Examples from this year's senior class: Elem Ibiam, South Carolina
Post players 6'1" and under: This is one of those red flags that I hate to list because it seems so unfair, but the track record for post players (listed) at 6-foot-1 and under is just really poor in terms of making rosters in the year immediately following their draft selection and/or sticking on rosters; the exceptions to that rule were stunningly efficient scorers.
And the results are reflected in the fact that teams haven't really even been drafting them lately. But this year, in a draft that is widely considered "weak", there are likely to be a couple drafted who will have the opportunity to buck patterns of the past.
Notable past examples: Alysha Clark (2010), Courtney Hurt (2012), Amanda Thompson (2010), Ashley Walker (2009)

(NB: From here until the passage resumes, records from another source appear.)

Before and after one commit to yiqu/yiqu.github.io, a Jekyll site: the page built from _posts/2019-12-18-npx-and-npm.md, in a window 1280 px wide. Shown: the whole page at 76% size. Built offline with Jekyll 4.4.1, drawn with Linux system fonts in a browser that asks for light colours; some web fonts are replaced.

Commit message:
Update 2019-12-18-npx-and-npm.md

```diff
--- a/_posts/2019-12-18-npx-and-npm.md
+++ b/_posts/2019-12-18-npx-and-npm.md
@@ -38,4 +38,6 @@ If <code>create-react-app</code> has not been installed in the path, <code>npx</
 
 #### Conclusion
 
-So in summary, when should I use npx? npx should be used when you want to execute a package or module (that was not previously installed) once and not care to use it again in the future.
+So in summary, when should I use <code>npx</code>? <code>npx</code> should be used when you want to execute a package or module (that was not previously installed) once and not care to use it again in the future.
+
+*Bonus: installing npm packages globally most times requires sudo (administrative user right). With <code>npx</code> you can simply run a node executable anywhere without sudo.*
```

Examples from this year's senior/draft class: Aleighsa Welch, South Carolina; Nneka Enemkpali, Texas; Alexyz Vaioletama, USC

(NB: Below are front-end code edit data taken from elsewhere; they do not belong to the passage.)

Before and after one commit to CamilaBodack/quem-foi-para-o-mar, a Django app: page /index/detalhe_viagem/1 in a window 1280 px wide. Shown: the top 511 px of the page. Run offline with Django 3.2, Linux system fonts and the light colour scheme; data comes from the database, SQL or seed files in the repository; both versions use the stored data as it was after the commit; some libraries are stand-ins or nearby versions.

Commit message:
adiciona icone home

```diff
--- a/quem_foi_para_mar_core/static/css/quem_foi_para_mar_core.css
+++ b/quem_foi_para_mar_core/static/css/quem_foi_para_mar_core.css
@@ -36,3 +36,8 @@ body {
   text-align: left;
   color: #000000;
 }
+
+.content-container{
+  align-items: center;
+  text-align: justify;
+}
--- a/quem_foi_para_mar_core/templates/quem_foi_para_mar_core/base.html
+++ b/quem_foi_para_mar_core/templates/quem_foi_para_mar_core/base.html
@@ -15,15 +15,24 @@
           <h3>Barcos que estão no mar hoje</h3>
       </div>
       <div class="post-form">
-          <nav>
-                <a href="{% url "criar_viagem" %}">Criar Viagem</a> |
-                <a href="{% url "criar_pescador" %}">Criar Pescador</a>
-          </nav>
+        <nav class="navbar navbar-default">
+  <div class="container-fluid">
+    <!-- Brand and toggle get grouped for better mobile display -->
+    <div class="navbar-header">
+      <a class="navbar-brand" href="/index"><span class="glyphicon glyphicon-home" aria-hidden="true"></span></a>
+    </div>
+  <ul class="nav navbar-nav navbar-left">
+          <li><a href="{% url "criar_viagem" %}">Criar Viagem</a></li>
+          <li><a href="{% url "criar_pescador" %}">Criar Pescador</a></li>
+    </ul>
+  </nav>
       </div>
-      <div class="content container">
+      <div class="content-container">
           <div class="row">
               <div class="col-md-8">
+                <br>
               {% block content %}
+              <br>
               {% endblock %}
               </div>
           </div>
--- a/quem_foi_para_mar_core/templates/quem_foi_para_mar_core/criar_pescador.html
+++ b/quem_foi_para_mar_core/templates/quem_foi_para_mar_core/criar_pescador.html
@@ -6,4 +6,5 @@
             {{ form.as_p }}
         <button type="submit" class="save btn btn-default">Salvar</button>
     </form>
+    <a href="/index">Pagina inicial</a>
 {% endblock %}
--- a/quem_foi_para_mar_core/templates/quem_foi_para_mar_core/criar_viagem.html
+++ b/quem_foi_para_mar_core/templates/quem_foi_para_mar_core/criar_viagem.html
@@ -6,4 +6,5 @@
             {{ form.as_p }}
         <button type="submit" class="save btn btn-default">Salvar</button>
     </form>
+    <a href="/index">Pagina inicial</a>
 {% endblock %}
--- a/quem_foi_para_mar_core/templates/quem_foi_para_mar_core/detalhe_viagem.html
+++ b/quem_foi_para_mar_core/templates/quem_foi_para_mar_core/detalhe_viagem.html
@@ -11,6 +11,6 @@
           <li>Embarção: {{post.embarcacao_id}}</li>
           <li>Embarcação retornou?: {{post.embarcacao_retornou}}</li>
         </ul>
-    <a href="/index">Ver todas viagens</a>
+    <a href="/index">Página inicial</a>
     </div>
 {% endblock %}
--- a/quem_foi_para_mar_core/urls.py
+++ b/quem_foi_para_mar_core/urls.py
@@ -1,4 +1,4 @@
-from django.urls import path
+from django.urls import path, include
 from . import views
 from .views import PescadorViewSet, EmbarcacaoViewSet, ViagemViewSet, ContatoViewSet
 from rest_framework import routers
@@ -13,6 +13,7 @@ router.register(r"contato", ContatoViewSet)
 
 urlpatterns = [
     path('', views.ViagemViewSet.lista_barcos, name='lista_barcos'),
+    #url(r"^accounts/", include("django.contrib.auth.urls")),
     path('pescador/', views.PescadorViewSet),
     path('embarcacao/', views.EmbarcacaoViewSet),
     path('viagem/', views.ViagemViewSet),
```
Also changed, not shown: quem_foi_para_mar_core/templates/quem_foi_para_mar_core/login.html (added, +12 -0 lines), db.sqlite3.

True shooting percentages under 55%: This applies more to centers than "power forwards" - a "stretch four" who takes shots further away from the basket would be expected to have a lower scoring efficiency (e.g. LSU's Theresa Plaissance & Nebraska's Jordan Hooper in 2014) - but even those posts who are more perimeter oriented are more successful when they do hit this threshold.
Notable past examples: Nikki Green (2013), Chanel Mokango (2010); Anna Prins (2013), Kayla Standish (2012); Joslyn Tinkle (2012), Cassie Harberts (2014), DeNesha Stallworth (2014), Michelle Plouffe (2014), Mikaela Ruef (2014)
Examples from this year's senior class: Isabelle Harrison, Tennessee; Sara Hammond, Louisville; Alexyz Vaioletama, USC
Low free throw rates: Post players with low free throw rates (FTA/FGA under 40%) tend to struggle. The reason(s) for the low free throw rate does matter, but the low rate itself suggests reason to take a closer look at how someone is playing.
Notable past examples: Lynetta Kizer (2012), Haley Peters, Duke (2014); DeNesha Stallworth, Kentucky (2014)
Examples from this year's senior class: Aleighsa Welch, South Carolina; Chelsea Gardner, Kansas; Cyesha Goree, Michigan; Sara Hammond, Louisville; Alexyz Vaioletama, USC